As with any other medium of entertainment, there are two broad groups of people who consume and listen to music. Yes, I'm oversimplifying yet again, but I think this distinction is useful for musicians to bear in mind for reasons I'll come to in a second.
On the one hand, there's the laity: people who don't like music that much, but occasionally buy something mainstream to listen to. They own up to about twenty pop albums, all of which employ the verse/chorus structure, prominently feature emotionally engaging vocals, and primarily use solid 4/4 rhythms which make you want to shake your hips to the groove (with the occasional 6/8 rhythm thrown in for good measure). These people are largely unaware of, or at least indifferent to, the wider world of diverse music out there, but it's by choice and that's just fine. If music isn't their thing, let them be.

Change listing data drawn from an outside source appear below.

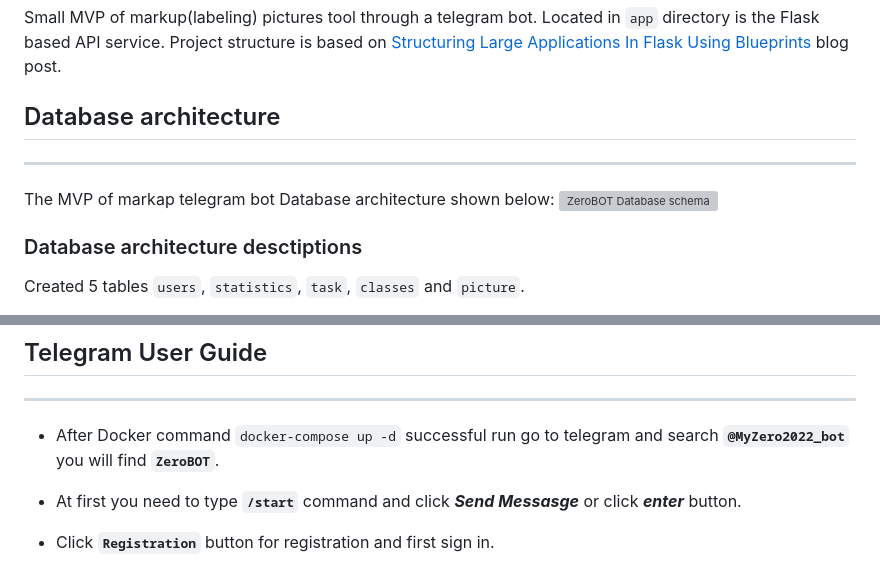
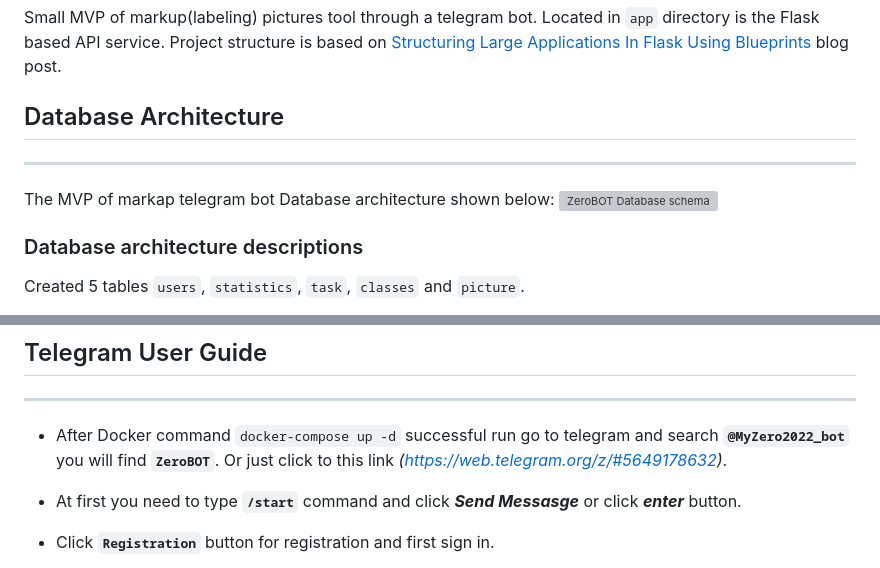
Before and after one commit to karbag89/zero_bot, a Markdown page: README.md, 2 parts joined by grey strips. Rendered like a GitHub page; grey boxes are pictures that could not be loaded.

```diff
--- a/README.md
+++ b/README.md
@@ -15,12 +15,12 @@ Project structure is based on
 [Structuring Large Applications In Flask Using Blueprints](https://kelvinmwinuka.com/structuring-large-applications-in-flask-using-blueprints/)
 blog post.
 
-## Database architecture
+## Database Architecture
 ***
 The MVP of markap telegram bot Database architecture shown below:
 ![ZeroBOT Database schema](https://user-images.githubusercontent.com/37728875/212563281-801d1398-612a-4eb6-b1ea-491621cb15b6.JPG)
 
-### Database architecture desctiptions
+### Database architecture descriptions
 Created 5 tables `users`, `statistics`, `task`, `classes` and `picture`.
 
 When admin uploads new picture/pictures program creating new **uuid** for every upload and
@@ -147,6 +147,7 @@ After some user tasks we will see results in statistics _(http://127.0.0.1:5000/
 ***
 * After Docker command `docker-compose up -d` successful run go to telegram
 and search **`@MyZero2022_bot`** you will find **`ZeroBOT`**.
+Or just click to this link _(https://web.telegram.org/z/#5649178632)_.
 
 * At first you need to type **`/start`** command and click **_Send Messasge_** or click **_enter_** button.
 
```
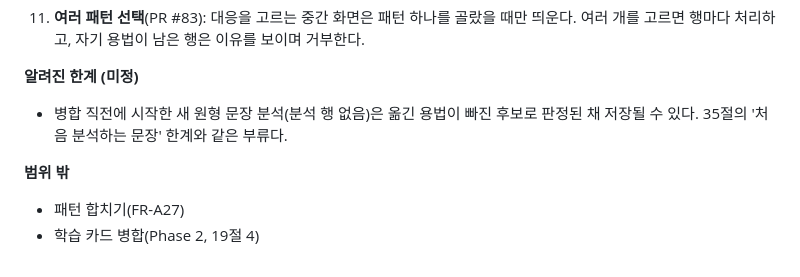
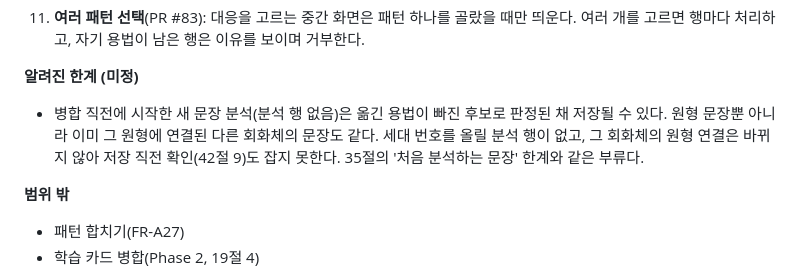
Before and after one commit to MinGyu-Kim0/dragram, a Markdown page: docs/design-decisions.md, the part around the change. Rendered like a GitHub page.

Commit message:
docs: 병합 경합 한계를 연결된 다른 회화체의 새 문장까지 넓히기
Codex 리뷰(PR #88) 지적. 분석 행이 없는 새 문장은 원형뿐 아니라 이미
그 원형에 연결된 다른 회화체에서도 세대 번호와 원형 연결 확인으로 잡히지
않는다.

Co-Authored-By: Claude Opus 5.5 <noreply@anthropic.com>

```diff
--- a/docs/design-decisions.md
+++ b/docs/design-decisions.md
@@ -566,7 +566,7 @@ grill-with-docs 세션에서 정했다.
 11. **여러 패턴 선택**(PR #83): 대응을 고르는 중간 화면은 패턴 하나를 골랐을 때만 띄운다. 여러 개를 고르면 행마다 처리하고, 자기 용법이 남은 행은 이유를 보이며 거부한다.
 
 **알려진 한계 (미정)**
-- 병합 직전에 시작한 새 원형 문장 분석(분석 행 없음)은 옮긴 용법이 빠진 후보로 판정된 채 저장될 수 있다. 35절의 '처음 분석하는 문장' 한계와 같은 부류다.
+- 병합 직전에 시작한 새 문장 분석(분석 행 없음)은 옮긴 용법이 빠진 후보로 판정된 채 저장될 수 있다. 원형 문장뿐 아니라 이미 그 원형에 연결된 다른 회화체의 문장도 같다. 세대 번호를 올릴 분석 행이 없고, 그 회화체의 원형 연결은 바뀌지 않아 저장 직전 확인(42절 9)도 잡지 못한다. 35절의 '처음 분석하는 문장' 한계와 같은 부류다.
 
 **범위 밖**
 - 패턴 합치기(FR-A27)
```
Also changed, not shown: docs/requirements.md (+1 -1 lines).
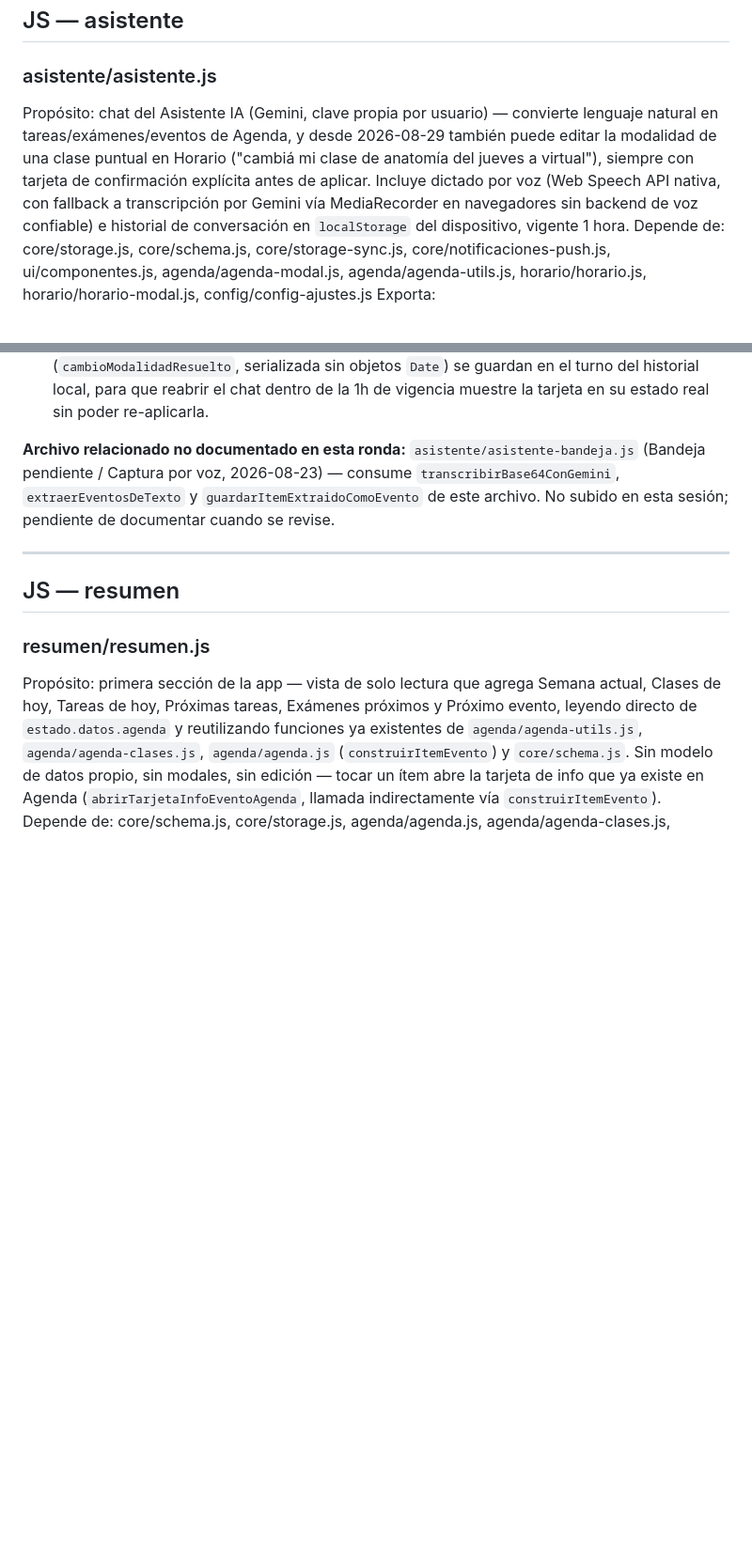
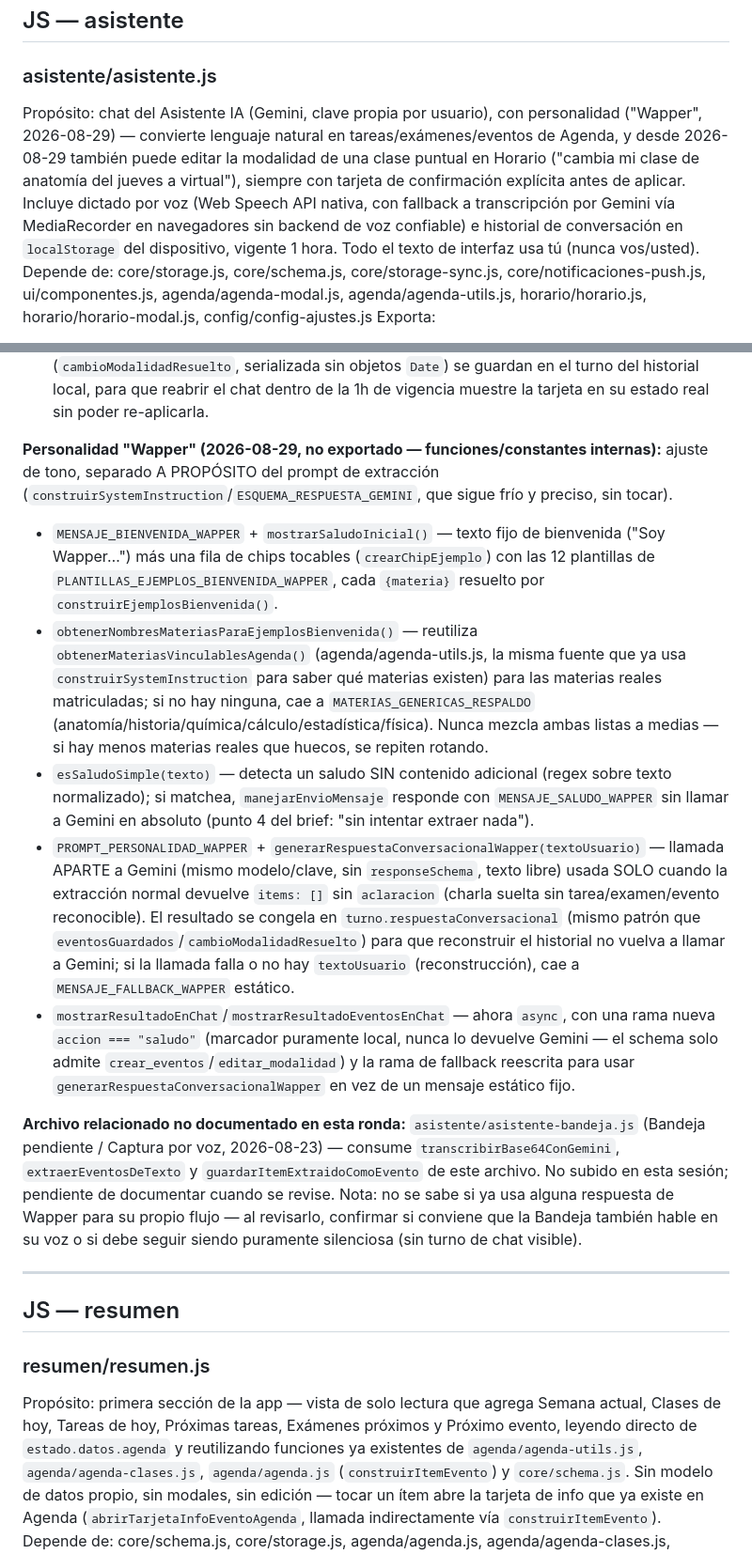
Before and after one commit to WaxyFlounder971/PlanDeEstudios, a Markdown page: MAPA/MAPA_FUNCIONES.md, 2 parts joined by grey strips. Shown at 94% size. GitHub-like rendering; blank space fills up the shorter version.

```diff
--- a/MAPA/MAPA_FUNCIONES.md
+++ b/MAPA/MAPA_FUNCIONES.md
@@ -768,7 +768,7 @@ Exporta:
 ## JS — asistente
 
 ### asistente/asistente.js
-Propósito: chat del Asistente IA (Gemini, clave propia por usuario) — convierte lenguaje natural en tareas/exámenes/eventos de Agenda, y desde 2026-08-29 también puede editar la modalidad de una clase puntual en Horario ("cambiá mi clase de anatomía del jueves a virtual"), siempre con tarjeta de confirmación explícita antes de aplicar. Incluye dictado por voz (Web Speech API nativa, con fallback a transcripción por Gemini vía MediaRecorder en navegadores sin backend de voz confiable) e historial de conversación en `localStorage` del dispositivo, vigente 1 hora.
+Propósito: chat del Asistente IA (Gemini, clave propia por usuario), con personalidad ("Wapper", 2026-08-29) — convierte lenguaje natural en tareas/exámenes/eventos de Agenda, y desde 2026-08-29 también puede editar la modalidad de una clase puntual en Horario ("cambia mi clase de anatomía del jueves a virtual"), siempre con tarjeta de confirmación explícita antes de aplicar. Incluye dictado por voz (Web Speech API nativa, con fallback a transcripción por Gemini vía MediaRecorder en navegadores sin backend de voz confiable) e historial de conversación en `localStorage` del dispositivo, vigente 1 hora. Todo el texto de interfaz usa tú (nunca vos/usted).
 Depende de: core/storage.js, core/schema.js, core/storage-sync.js, core/notificaciones-push.js, ui/componentes.js, agenda/agenda-modal.js, agenda/agenda-utils.js, horario/horario.js, horario/horario-modal.js, config/config-ajustes.js
 Exporta:
 * `renderizarAsistente()` — entrypoint de render (llamado por `mostrarSeccion("asistente")`, main.js); si no hay clave de Gemini guardada, muestra aviso con acceso directo a Ajustes en vez del chat. Si hay una conversación reciente (<1h) guardada en este dispositivo, ofrece continuarla o arrancar una nueva.
@@ -783,7 +783,14 @@ Exporta:
 * `crearTarjetaConfirmacionModalidad(resuelto, estadoInicial, onDecision)` — tarjeta "Aplicar cambio"/"Cancelar"; el cambio real (`horario/horario-modal.js#aplicarModalidadDia`) solo se dispara al tocar "Aplicar cambio", nunca antes.
 * El estado de esa decisión (`pendiente`/`aplicado`/`cancelado`) y la resolución ya congelada (`cambioModalidadResuelto`, serializada sin objetos `Date`) se guardan en el turno del historial local, para que reabrir el chat dentro de la 1h de vigencia muestre la tarjeta en su estado real sin poder re-aplicarla.
 
-**Archivo relacionado no documentado en esta ronda:** `asistente/asistente-bandeja.js` (Bandeja pendiente / Captura por voz, 2026-08-23) — consume `transcribirBase64ConGemini`, `extraerEventosDeTexto` y `guardarItemExtraidoComoEvento` de este archivo. No subido en esta sesión; pendiente de documentar cuando se revise.
+**Personalidad "Wapper" (2026-08-29, no exportado — funciones/constantes internas):** ajuste de tono, separado A PROPÓSITO del prompt de extracción (`construirSystemInstruction`/`ESQUEMA_RESPUESTA_GEMINI`, que sigue frío y preciso, sin tocar).
+* `MENSAJE_BIENVENIDA_WAPPER` + `mostrarSaludoInicial()` — texto fijo de bienvenida ("Soy Wapper…") más una fila de chips tocables (`crearChipEjemplo`) con las 12 plantillas de `PLANTILLAS_EJEMPLOS_BIENVENIDA_WAPPER`, cada `{materia}` resuelto por `construirEjemplosBienvenida()`.
+* `obtenerNombresMateriasParaEjemplosBienvenida()` — reutiliza `obtenerMateriasVinculablesAgenda()` (agenda/agenda-utils.js, la misma fuente que ya usa `construirSystemInstruction` para saber qué materias existen) para las materias reales matriculadas; si no hay ninguna, cae a `MATERIAS_GENERICAS_RESPALDO` (anatomía/historia/química/cálculo/estadística/física). Nunca mezcla ambas listas a medias — si hay menos materias reales que huecos, se repiten rotando.
+* `esSaludoSimple(texto)` — detecta un saludo SIN contenido adicional (regex sobre texto normalizado); si matchea, `manejarEnvioMensaje` responde con `MENSAJE_SALUDO_WAPPER` sin llamar a Gemini en absoluto (punto 4 del brief: "sin intentar extraer nada").
+* `PROMPT_PERSONALIDAD_WAPPER` + `generarRespuestaConversacionalWapper(textoUsuario)` — llamada APARTE a Gemini (mismo modelo/clave, sin `responseSchema`, texto libre) usada SOLO cuando la extracción normal devuelve `items: []` sin `aclaracion` (charla suelta sin tarea/examen/evento reconocible). El resultado se congela en `turno.respuestaConversacional` (mismo patrón que `eventosGuardados`/`cambioModalidadResuelto`) para que reconstruir el historial no vuelva a llamar a Gemini; si la llamada falla o no hay `textoUsuario` (reconstrucción), cae a `MENSAJE_FALLBACK_WAPPER` estático.
+* `mostrarResultadoEnChat`/`mostrarResultadoEventosEnChat` — ahora `async`, con una rama nueva `accion === "saludo"` (marcador puramente local, nunca lo devuelve Gemini — el schema solo admite `crear_eventos`/`editar_modalidad`) y la rama de fallback reescrita para usar `generarRespuestaConversacionalWapper` en vez de un mensaje estático fijo.
+
+**Archivo relacionado no documentado en esta ronda:** `asistente/asistente-bandeja.js` (Bandeja pendiente / Captura por voz, 2026-08-23) — consume `transcribirBase64ConGemini`, `extraerEventosDeTexto` y `guardarItemExtraidoComoEvento` de este archivo. No subido en esta sesión; pendiente de documentar cuando se revise. Nota: no se sabe si ya usa alguna respuesta de Wapper para su propio flujo — al revisarlo, confirmar si conviene que la Bandeja también hable en su voz o si debe seguir siendo puramente silenciosa (sin turno de chat visible).
 
 ---
 
```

The other broad group is the fanatics: people who listen to classical music, jazz, IDM or any other specific genre. They are more likely to have upwards of two hundred albums. They like music for its own sake, so they can enjoy instrumental music just fine. Most of them even like music with less popular time signatures. A lot of them probably make their own music, or at least play an instrument, and would agree that music is best enjoyed when it is created and played rather than merely passively consumed and heard.
Both of these broad groups of people are just fine. However, this latter group of fanatics has its own pitfalls, and less excuse of ignorance. It's too easy for music fanatics to fixate on one particular genre, just as the laity focus on mainstream pop music. They might even dismiss everything else as not counting as "real" music. It's also far too easy for these people to look down on pop music itself, largely missing its point.
The laity are the vast majority of people — enough of a majority to buy substantially more albums than the fanatics overall, despite buying only a fraction as many each. This large cross section of humanity has completely different requirements for the music they buy than those of fanatics. As musicians themselves are fanatics, they often overlook this difference. All too easily, they regard anyone who makes music fulfilling these requirements as "selling out," whereas making music for the laity is an interesting challenge in its own right. It just involves a different skillset to the one that fanatics intuitively understand.
For fanatics, music is all about the melodies, rhythms, harmonies and sounds, about the endless patterns within patterns. For the laity, music is about conveying universal emotions regarding love and lust, life and death. The singer discusses timeless concerns from money to madness, found love to lost love. These people buy music in order to find a singer who can articulate what they're feeling better than they themselves can. Fans would do well to respect the laity, because they are more numerous, often more well balanced, and more likely to pay their wages as musicians.
Musicians would do well to remember the differences in expectations between these two audiences, and to work out which one they want to write for. If you want your music to be popular, it should be emotionally engaging, prominently feature vocals, and only rarely stray from familiar time signatures that you can dance to. Writing good music with interesting patterns is all well and good, but it has to be built upon a solid foundation that resonates with people.
Above all, you should respect people who have different requirements for music than your own, especially if they outnumber you.